Governor Perry with snake

Governor Perry with snake. Citation: Snake, Photographs, Texas Governor Rick Perry Press Office media files. Archives and Information Services Division, Texas State Library and Archives Commission.

In Remembrance – Tony Black

By Jessica Tucker, Archivist

On September 21, 2017, the Texas State Library and Archives Commission (TSLAC) lost of one of its greatest treasuresTony Black, longtime archivist, coworker, and friend, following a brief illness. Tony faithfully served the state of Texas for over 35 years. Beginning in 1981 as a typist and receptionist in the Library Development Division, Tony eventually became an appraisal and processing archivist at TSLAC, dividing his time between assessing the historical value of state agency records (such those of the Texas Adjutant General, the Comptroller of Public Accounts, and the Secretary of State) and arranging and describing a wide variety of archival records ranging from the Howard Hughes estate litigation papers to the gubernatorial records of Governors George W. Bush and Rick Perry. In addition to Tony’s extensive work with the records of the Adjutant General, the Comptroller of Public Accounts, and the Department of Human Services, there are finding aids written by Tony on Texas Archival Resources Online (TARO) for the records of over 30 other state agencies. (These finding aids are available online at http://www.lib.utexas.edu/taro/browse/browse_tslac1.html.)

Tony Black with an unidentified group of students touring the State Archives, 2017, Archives and Information Services Division records.

Tony Black with an unidentified group of students touring the State Archives, 2017, Archives and Information Services Division records.

Tony was always a bright spot in the halls of TSLAC, known for his good nature and humor. When named Employee of the Quarter in 2012, one coworker described him as “…one of the nicest, most helpful individuals I have ever met… He is not the type of person to ever make you feel that your question is silly, or not important, or that you are bothering him with it. This consideration and warm approachability extends to everyone in the agency, including members of other divisions and patrons.” Others commented on “the amazing depth and breadth of his knowledge of [TSLAC’s] records.” Another colleague remarked that the only time she had ever seen Tony angry was when he was accidentally locked in the stack for a few hours on a Friday afternoon over a decade ago. Tony frequently recounted this cautionary tale to new employees with a laugh, throwing up his hands in his characteristic gesture of amused bafflement.

Tony Black with other State Archives staff members during a disaster recovery exercise, 2006, Archives and Information Services Division records.

Tony Black with other State Archives staff members during a disaster recovery exercise, 2006, Archives and Information Services Division records.

Born in Roswell, New Mexico, and raised in El Paso, Texas, Tony’s passion for history began early.
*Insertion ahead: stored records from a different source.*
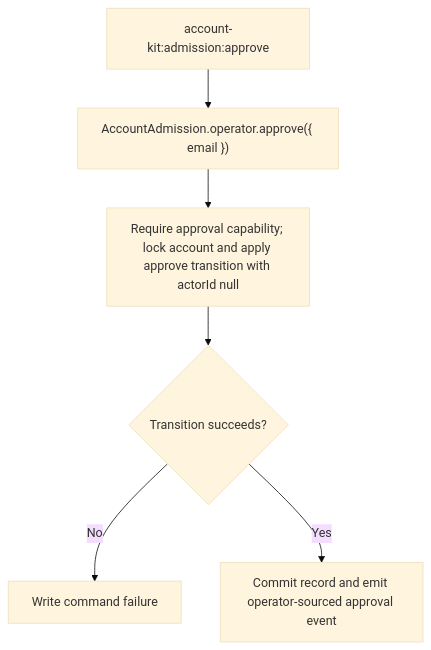
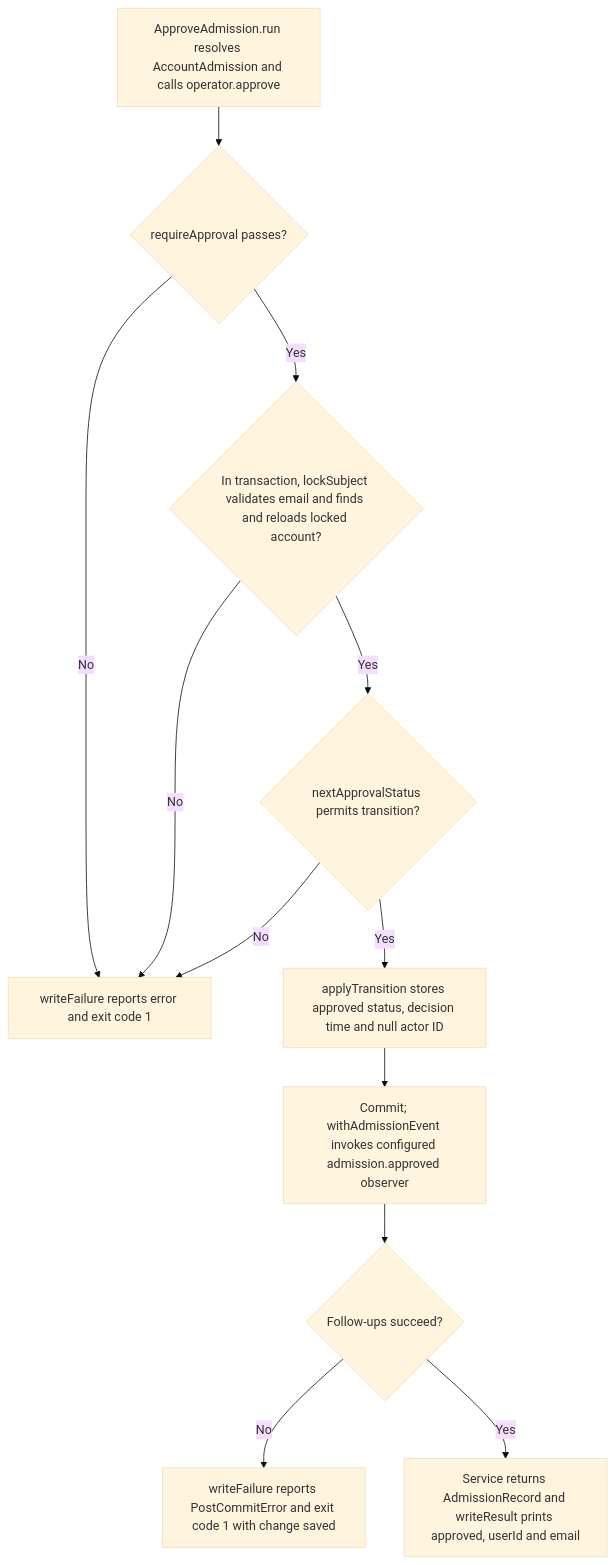
Before and after one commit to Kevinjohn/oss-adonisjs-account-kit: the second of 2 diagrams in user-stories/US-ACCOUNT-49-approve-admission-as-operator.md, drawn with Mermaid (base theme). The commit also changed other lines of this file and 70 other files, not shown here.

Commit message:
Refresh the Account Kit user story catalogue for 0.6.0

````diff
--- a/user-stories/US-ACCOUNT-49-approve-admission-as-operator.md
+++ b/user-stories/US-ACCOUNT-49-approve-admission-as-operator.md
@@ -31,8 +33,14 @@
 ```mermaid
 flowchart TD
- A["account-kit:admission:approve"] --> B["AccountAdmission.operator.approve({ email })"]
- B --> C["Require approval capability; lock account and apply approve transition with actorId null"]
- C --> D{"Transition succeeds?"}
- D -->|No| E["Write command failure"]
- D -->|Yes| F["Commit record and emit operator-sourced approval event"]
+ A["ApproveAdmission.run resolves AccountAdmission and calls operator.approve"] --> B{"requireApproval passes?"}
+ B -->|No| X["writeFailure reports error and exit code 1"]
+ B -->|Yes| C{"In transaction, lockSubject validates email and finds and reloads locked account?"}
+ C -->|No| X
+ C -->|Yes| D{"nextApprovalStatus permits transition?"}
+ D -->|No| X
+ D -->|Yes| E["applyTransition stores approved status, decision time and null actor ID"]
+ E --> F["Commit; withAdmissionEvent invokes configured admission.approved observer"]
+ F --> G{"Follow-ups succeed?"}
+ G -->|No| H["writeFailure reports PostCommitError and exit code 1 with change saved"]
+ G -->|Yes| I["Service returns AdmissionRecord and writeResult prints approved, userId and email"]
 ```
````
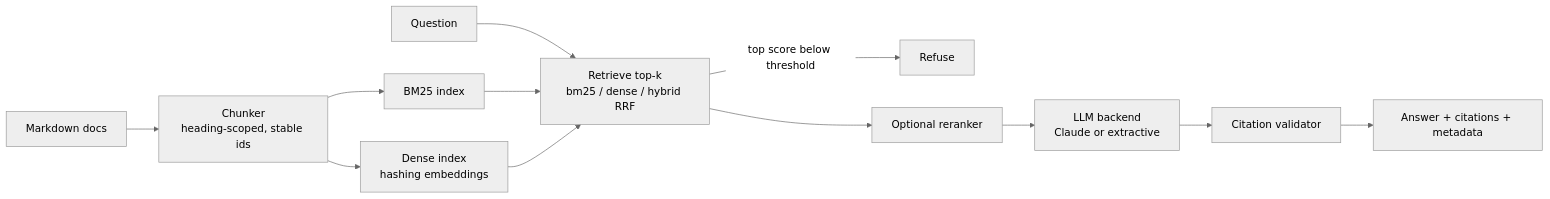
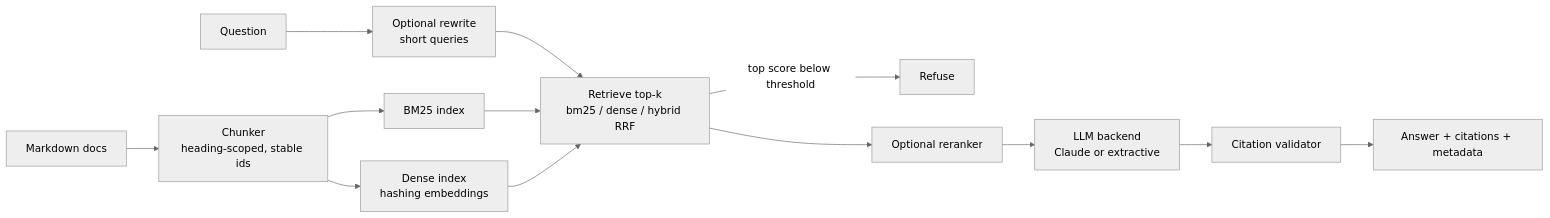
The diagram in README.md (ChauHuynh17071994/docs-rag-evals), drawn with Mermaid (neutral theme) before and after one commit. The commit also changed other lines of this file and 1 other file, not shown here.

Commit message:
docs: refresh results on the 33-question set and document query rewriting

````diff
--- a/README.md
+++ b/README.md
@@ -22,14 +23,15 @@
 ```mermaid
 flowchart LR
     D[Markdown docs] --> C[Chunker<br/>heading-scoped, stable ids]
     C --> I[BM25 index]
     C --> E[Dense index<br/>hashing embeddings]
-    Q[Question] --> R[Retrieve top-k<br/>bm25 / dense / hybrid RRF]
+    Q[Question] --> W[Optional rewrite<br/>short queries]
+    W --> R[Retrieve top-k<br/>bm25 / dense / hybrid RRF]
     I --> R
     E --> R
     R -->|top score below threshold| X[Refuse]
     R --> RR[Optional reranker]
     RR --> L[LLM backend<br/>Claude or extractive]
     L --> V[Citation validator]
     V --> A[Answer + citations + metadata]
 ```
````
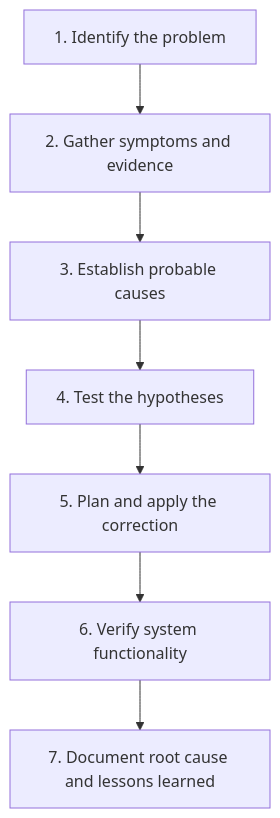
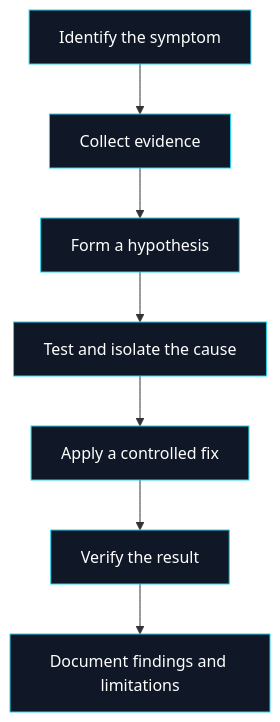
The diagram in README.md (anudoranador87/it-support-labs), drawn with Mermaid before and after one commit. The commit also changed other lines of this file, not shown here.

````diff
--- a/README.md
+++ b/README.md
@@ -175,9 +132,11 @@
-```mermaid
+~~~mermaid
 flowchart TD
-    A["1. Identify the problem"] --> B["2. Gather symptoms and evidence"]
-    B --> C["3. Establish probable causes"]
-    C --> D["4. Test the hypotheses"]
-    D --> E["5. Plan and apply the correction"]
-    E --> F["6. Verify system functionality"]
-    F --> G["7. Document root cause and lessons learned"]
-```
+    A["Identify the symptom"] --> B["Collect evidence"]
+    B --> C["Form a hypothesis"]
+    C --> D["Test and isolate the cause"]
+    D --> E["Apply a controlled fix"]
+    E --> F["Verify the result"]
+    F --> G["Document findings and limitations"]
+    classDef step fill:#101827,stroke:#22D3EE,color:#FFFFFF
+    class A,B,C,D,E,F,G step
+~~~
````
Tony received a B.A. in history from the University of Texas at El Paso in 1968, and followed by an M.A. in medieval history from the University of Texas at Austin in 1970. After a year in Spain, researching the socio-economic structure of Vic (a Catalan city) during the 1390s, Tony returned to El Paso to teach United States history, where he met and married his wife, Carole. Tony never lost his love of teaching. After the couple returned to Austin, Tony began teaching U.S. History at Austin Community College, which he continued to do while employed full time at TSLAC. Tony began work at the Texas State Library and Archives Commission in the Library Development Division in 1981. He then worked briefly in the Secretary of State’s office, administering one of the ethics laws for the Campaign and Ethics section of the Elections Division, followed by a job editing the Texas Administrative Code for the Texas Register Division, but he returned to TSLAC in 1984.

Tony was devoted to his wife Carole, sister Pam, and his much-discussed dogs. He was also known for lovely cello playing during the annual TSLAC holiday fundraiser.

Justifiably proud of his work at TSLAC, Tony once exclaimed to a researcher, “I have the perfect job!” His legacy is clear in his many processing and appraisal projects, the archivists he mentored, and the researchers he helped.